## YOUR INSTRUCTIONS:
Return a copy of every line in the records that includes the word "linewidth".

Top of INFORMATION PROVIDED

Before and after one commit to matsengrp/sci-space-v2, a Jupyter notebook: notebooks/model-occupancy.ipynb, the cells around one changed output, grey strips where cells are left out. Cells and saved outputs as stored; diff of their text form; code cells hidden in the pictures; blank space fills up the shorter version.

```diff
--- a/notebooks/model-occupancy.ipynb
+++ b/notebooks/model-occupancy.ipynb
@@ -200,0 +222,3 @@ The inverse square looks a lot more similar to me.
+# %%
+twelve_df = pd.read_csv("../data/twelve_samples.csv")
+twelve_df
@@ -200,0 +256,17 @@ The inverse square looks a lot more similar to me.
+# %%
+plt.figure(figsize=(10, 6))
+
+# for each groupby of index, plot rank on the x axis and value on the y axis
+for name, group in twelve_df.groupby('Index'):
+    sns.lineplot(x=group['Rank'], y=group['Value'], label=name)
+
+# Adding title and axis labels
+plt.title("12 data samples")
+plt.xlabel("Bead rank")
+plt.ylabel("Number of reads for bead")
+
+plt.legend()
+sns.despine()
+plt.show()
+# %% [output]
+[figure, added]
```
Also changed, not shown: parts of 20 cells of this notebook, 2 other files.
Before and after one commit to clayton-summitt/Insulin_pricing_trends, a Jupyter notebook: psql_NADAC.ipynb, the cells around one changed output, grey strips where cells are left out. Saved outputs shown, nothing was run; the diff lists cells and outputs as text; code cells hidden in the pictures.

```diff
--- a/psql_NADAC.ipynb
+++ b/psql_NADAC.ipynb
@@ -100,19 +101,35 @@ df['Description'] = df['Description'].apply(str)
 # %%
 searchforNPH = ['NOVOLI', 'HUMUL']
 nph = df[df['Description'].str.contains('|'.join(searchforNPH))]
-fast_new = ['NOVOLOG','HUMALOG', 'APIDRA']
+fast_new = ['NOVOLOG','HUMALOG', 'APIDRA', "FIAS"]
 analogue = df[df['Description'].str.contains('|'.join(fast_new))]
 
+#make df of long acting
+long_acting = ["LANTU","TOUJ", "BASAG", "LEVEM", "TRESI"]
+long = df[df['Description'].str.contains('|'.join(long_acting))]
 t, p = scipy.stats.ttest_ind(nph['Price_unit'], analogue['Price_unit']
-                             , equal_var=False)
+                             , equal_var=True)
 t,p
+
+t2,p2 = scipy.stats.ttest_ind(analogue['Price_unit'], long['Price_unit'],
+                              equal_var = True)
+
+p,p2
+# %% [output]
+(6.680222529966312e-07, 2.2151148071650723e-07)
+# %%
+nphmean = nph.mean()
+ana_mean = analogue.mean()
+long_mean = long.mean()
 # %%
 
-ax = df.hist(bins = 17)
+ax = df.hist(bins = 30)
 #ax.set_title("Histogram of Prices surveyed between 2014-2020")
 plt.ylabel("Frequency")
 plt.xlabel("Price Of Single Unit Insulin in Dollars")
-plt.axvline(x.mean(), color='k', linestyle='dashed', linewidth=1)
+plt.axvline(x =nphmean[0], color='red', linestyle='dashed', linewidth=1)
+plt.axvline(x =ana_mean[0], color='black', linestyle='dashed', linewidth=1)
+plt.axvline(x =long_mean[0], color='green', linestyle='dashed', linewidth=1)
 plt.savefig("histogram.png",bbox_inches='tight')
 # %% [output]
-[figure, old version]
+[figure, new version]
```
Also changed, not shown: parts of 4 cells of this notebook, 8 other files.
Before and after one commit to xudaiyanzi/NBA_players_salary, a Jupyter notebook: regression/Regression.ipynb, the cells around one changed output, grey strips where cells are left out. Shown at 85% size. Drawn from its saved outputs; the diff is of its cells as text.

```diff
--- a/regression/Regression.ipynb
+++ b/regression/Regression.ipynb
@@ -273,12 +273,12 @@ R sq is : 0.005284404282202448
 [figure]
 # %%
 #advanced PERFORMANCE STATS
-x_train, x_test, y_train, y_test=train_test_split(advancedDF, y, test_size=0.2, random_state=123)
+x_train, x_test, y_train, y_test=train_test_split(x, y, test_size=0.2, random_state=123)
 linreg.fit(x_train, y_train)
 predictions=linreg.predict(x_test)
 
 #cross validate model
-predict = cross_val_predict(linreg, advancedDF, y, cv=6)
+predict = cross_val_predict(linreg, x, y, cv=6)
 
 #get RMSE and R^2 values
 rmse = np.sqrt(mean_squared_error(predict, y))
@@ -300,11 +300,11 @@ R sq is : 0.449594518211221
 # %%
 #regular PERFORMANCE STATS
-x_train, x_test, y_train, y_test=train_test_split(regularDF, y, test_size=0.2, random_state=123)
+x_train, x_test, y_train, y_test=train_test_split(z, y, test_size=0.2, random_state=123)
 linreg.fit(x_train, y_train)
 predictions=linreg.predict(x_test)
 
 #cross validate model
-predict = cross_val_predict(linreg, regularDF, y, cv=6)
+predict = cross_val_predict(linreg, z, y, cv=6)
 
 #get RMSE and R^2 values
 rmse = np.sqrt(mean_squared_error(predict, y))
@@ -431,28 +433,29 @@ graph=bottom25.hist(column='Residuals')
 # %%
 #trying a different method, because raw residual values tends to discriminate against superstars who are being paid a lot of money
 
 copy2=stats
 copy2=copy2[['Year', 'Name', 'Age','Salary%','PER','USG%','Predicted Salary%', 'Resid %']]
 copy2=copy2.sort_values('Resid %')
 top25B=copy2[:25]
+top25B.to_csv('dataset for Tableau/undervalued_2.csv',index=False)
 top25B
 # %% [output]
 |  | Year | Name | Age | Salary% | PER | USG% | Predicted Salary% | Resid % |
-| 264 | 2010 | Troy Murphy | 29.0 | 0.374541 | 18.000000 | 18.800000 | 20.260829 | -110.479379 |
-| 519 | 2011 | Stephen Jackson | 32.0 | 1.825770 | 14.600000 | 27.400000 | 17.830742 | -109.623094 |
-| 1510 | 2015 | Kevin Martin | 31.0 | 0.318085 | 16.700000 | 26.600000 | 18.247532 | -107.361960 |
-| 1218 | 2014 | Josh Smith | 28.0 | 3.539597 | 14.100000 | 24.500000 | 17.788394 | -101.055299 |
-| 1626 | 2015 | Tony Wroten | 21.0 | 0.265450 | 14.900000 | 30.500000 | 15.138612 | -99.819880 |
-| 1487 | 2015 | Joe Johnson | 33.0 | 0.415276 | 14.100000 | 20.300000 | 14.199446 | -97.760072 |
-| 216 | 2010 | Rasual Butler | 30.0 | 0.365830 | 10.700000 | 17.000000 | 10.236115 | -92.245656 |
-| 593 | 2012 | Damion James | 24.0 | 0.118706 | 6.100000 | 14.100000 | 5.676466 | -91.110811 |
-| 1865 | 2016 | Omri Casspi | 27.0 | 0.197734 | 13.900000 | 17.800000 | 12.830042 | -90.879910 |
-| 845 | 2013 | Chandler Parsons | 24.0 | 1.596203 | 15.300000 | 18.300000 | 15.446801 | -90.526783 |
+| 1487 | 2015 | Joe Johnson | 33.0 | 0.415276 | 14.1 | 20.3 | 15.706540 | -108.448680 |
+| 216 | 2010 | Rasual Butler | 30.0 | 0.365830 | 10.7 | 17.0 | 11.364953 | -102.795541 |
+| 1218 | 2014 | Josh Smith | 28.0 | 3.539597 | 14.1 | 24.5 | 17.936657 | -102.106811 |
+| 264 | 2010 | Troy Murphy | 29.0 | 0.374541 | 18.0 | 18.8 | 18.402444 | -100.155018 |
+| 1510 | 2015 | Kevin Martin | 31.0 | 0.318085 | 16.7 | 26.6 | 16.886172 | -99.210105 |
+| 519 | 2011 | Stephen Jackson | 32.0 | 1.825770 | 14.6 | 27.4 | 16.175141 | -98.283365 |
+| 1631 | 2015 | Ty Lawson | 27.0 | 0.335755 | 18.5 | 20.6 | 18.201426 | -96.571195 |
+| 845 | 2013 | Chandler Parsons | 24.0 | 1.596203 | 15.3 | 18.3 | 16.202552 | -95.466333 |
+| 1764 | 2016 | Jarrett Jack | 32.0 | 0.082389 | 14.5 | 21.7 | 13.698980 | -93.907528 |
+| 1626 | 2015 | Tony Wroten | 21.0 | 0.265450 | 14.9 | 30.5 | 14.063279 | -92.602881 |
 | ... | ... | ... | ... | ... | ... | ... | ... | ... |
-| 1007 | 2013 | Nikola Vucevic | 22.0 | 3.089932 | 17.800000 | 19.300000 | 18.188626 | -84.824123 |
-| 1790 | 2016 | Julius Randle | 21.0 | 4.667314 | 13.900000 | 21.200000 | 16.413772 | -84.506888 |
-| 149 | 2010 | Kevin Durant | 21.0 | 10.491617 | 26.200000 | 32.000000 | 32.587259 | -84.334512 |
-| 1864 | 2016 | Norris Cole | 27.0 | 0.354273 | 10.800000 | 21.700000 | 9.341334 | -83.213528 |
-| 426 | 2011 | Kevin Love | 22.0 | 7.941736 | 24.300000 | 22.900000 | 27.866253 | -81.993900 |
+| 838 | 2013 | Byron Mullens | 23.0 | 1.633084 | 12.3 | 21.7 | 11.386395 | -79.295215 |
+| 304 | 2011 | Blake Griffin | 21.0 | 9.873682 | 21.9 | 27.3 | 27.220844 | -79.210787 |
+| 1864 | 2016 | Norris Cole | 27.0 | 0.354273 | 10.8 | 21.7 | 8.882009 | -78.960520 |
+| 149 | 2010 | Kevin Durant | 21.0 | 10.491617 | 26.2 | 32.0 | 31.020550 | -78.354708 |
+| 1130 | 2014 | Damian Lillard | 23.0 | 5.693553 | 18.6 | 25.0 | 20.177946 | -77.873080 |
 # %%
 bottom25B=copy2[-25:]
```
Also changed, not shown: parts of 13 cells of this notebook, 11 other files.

Bottom of INFORMATION PROVIDED

## RESULT OF THE EXERCISE:
-plt.axvline(x.mean(), color='k', linestyle='dashed', linewidth=1)
+plt.axvline(x =nphmean[0], color='red', linestyle='dashed', linewidth=1)
+plt.axvline(x =ana_mean[0], color='black', linestyle='dashed', linewidth=1)
+plt.axvline(x =long_mean[0], color='green', linestyle='dashed', linewidth=1)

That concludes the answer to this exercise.